The Syrian Observatory for Human Rights, a key watchdog, estimates that some 17,000 people have gone missing in the war, tens of thousands are being held in government jails and thousands kidnapped by armed groups including Islamist militias.

It has described conditions in government prisons as “horrific”, with overcrowding, supply shortages and outbreaks of disease.

A UN-mandated probe last month said Syrian government forces were waging a campaign of enforced disappearances to terrorize the population, amounting to a crime against humanity.

The International Committee of the Red Cross has said that “untold numbers” have disappeared in Syria and that it has not been able to visit any of the country’s prisons in the last two years.

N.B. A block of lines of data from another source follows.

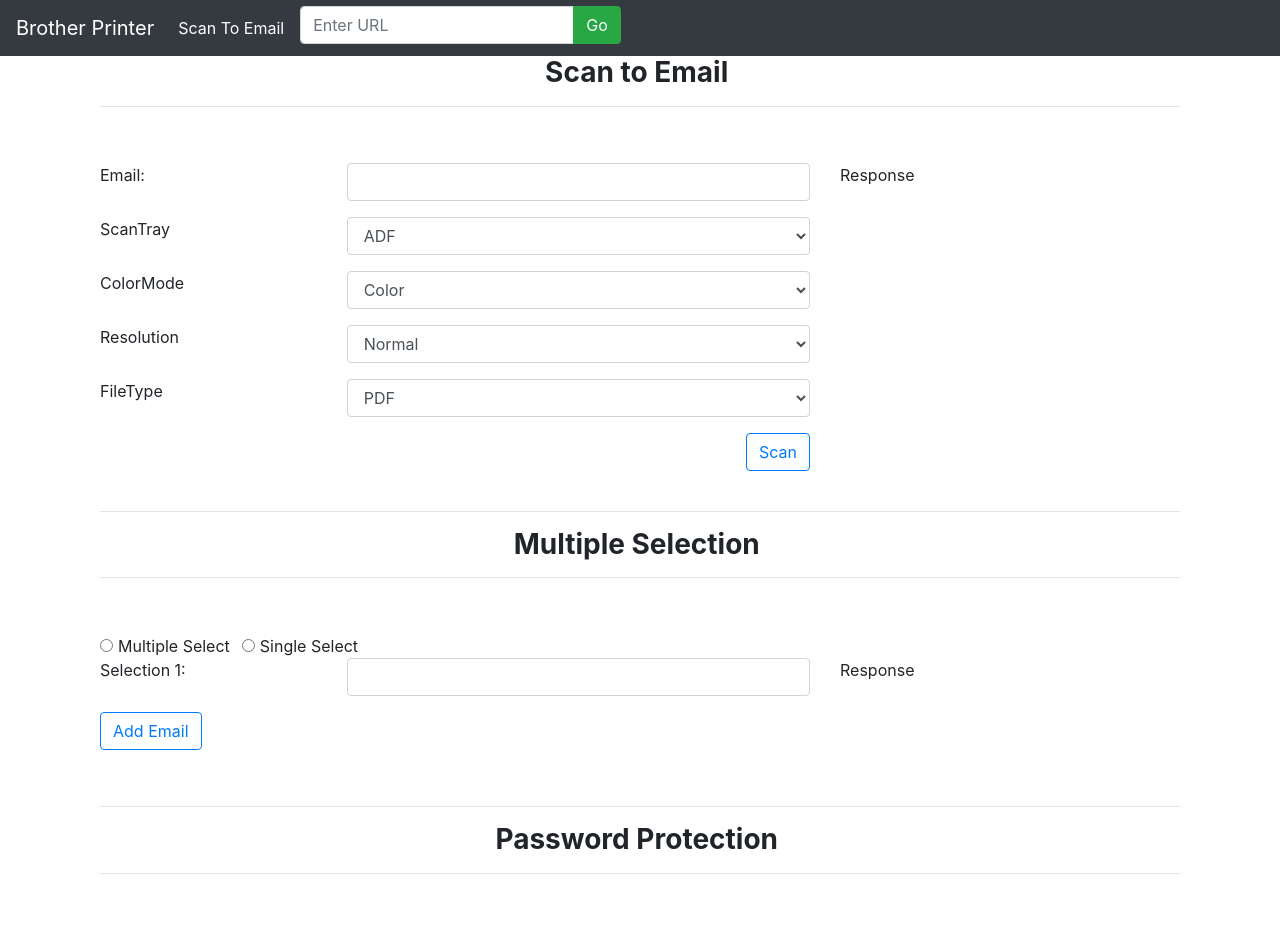
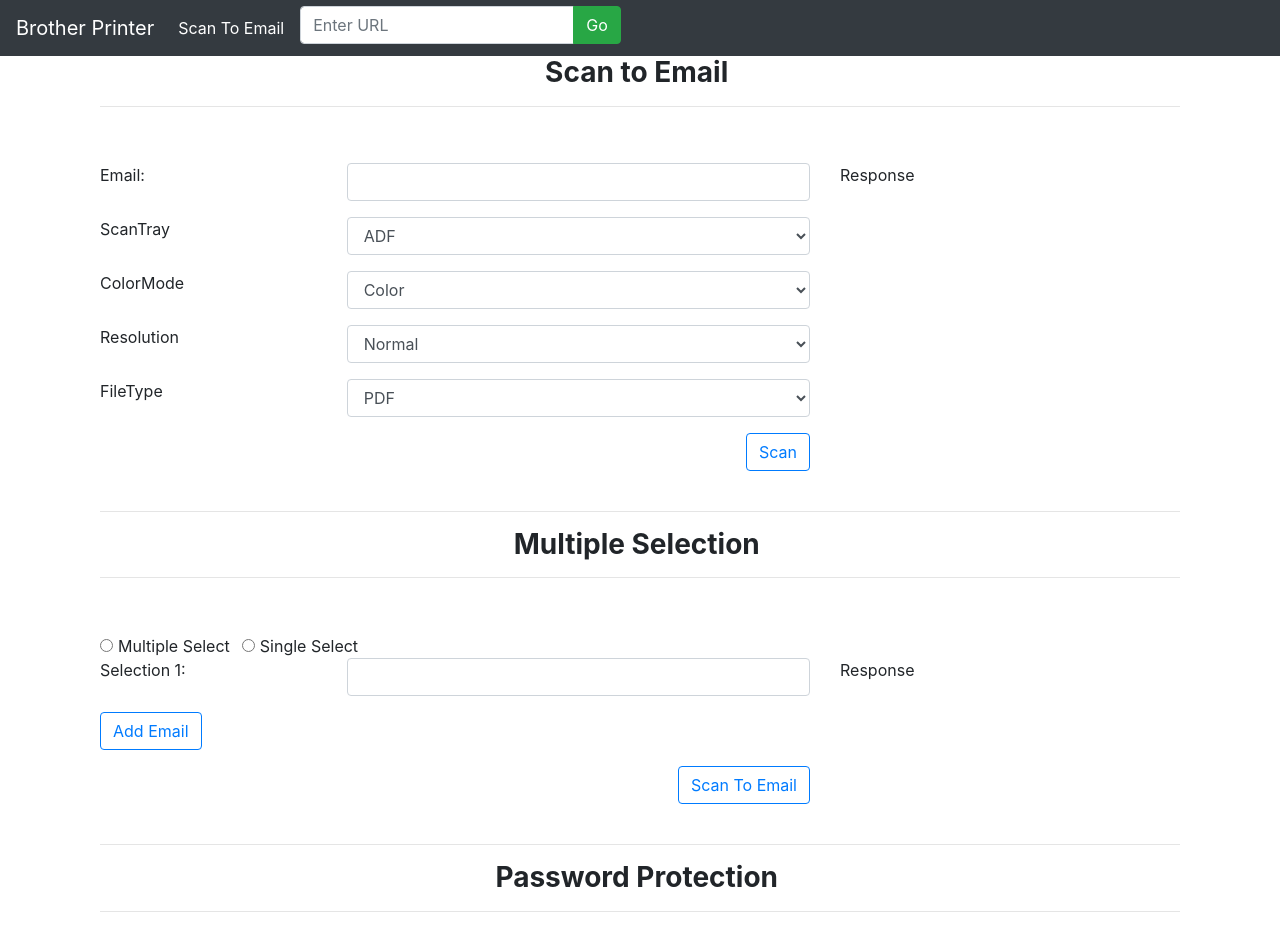
Before and after one commit to rishabh8866/Printer-Angular-Frontend, an Angular app in the folder brother-printer/: page /scanToEmail in a window 1280 px wide. Shown: the top 928 px of the page. Built offline with nearby package versions, Linux system fonts and the light colour scheme.

Commit message:
Display all three things

```diff
--- a/brother-printer/src/app/scan-to-email/scan-to-email.component.html
+++ b/brother-printer/src/app/scan-to-email/scan-to-email.component.html
@@ -118,6 +118,9 @@
   <div class="form-group">
     <button class="btn btn-outline-primary " (click)="noOfEmial = noOfEmial + 1">Add Email</button>
   </div>
+  <div class="form-group">
+    <button class="btn btn-outline-primary float-right" (click)="send(true)">Scan To Email</button>
+  </div>
 </div>
   <div class="col-sm-4">
     <div class="form-group">
--- a/brother-printer/src/app/scan-to-email/scan-to-email.component.ts
+++ b/brother-printer/src/app/scan-to-email/scan-to-email.component.ts
@@ -55,6 +55,7 @@
           FileType: "PDF"
         }
         this.multiEmail = [];
+        this.noOfEmial = 1;
       });
     }
   }
```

The harsh treatment of Syrian prisoners was thrown into the spotlight when former international prosecutors released a report this month alleging the “industrial-scale” torture and killing of 11,000 detainees by the regime.

Syrian Foreign Minister Walid Muallem said before the Geneva talks that the regime was “ready to exchange lists and develop the necessary mechanism” for prisoner swaps with the rebels.

Brahimi said he also hopes a deal can be reached on sending aid convoys on Sunday or Monday to Homs, where hundreds of families in the Old City are living under siege with near-daily shelling and the barest of supplies.

“If we achieve success on Homs we hope that this will be the beginning,” Brahimi said.

Despite the failure to agree on any concrete proposals, Saturday still marked progress after the regime on Friday accused the opposition of obstructing the negotiations and threatened to walk away.

Pulled together by the United Nations, Russia and the United States, the two sides are meeting in the biggest diplomatic push yet to stem Syria’s bloodshed after nearly three years of civil war.

The opposition insists the talks should focus on Assad leaving power and the formation of a transitional government based on an agreement reached during a first peace conference in Geneva in 2012.

The regime says Assad’s role is not up for debate at this conference — dubbed Geneva II — and denies that the initial Geneva deal requires him to go.

The opposition has said talks on security and aid are only a “prelude” and it wants to start discussions on the core issue of a political transition on Monday.

Expectations are very low for a serious breakthrough at the talks, which are expected to last about a week, but diplomats have said simply bringing the two sides together for the first time was an important step.

With no one appearing ready for serious concessions, mediators are focusing on short-term deals to keep the process moving forward, including on localized ceasefires, freer humanitarian access and prisoner exchanges.

Erupting after the regime cracked down on protests inspired by the Arab Spring, Syria’s civil war has claimed more than 130,000 lives and forced millions from their homes.

Pitting Assad’s regime, dominated by the Alawite offshoot of Shiite Islam, against largely Sunni Muslim rebels, the war has unsettled large parts of the Middle East.

(Source / 26.01.2014)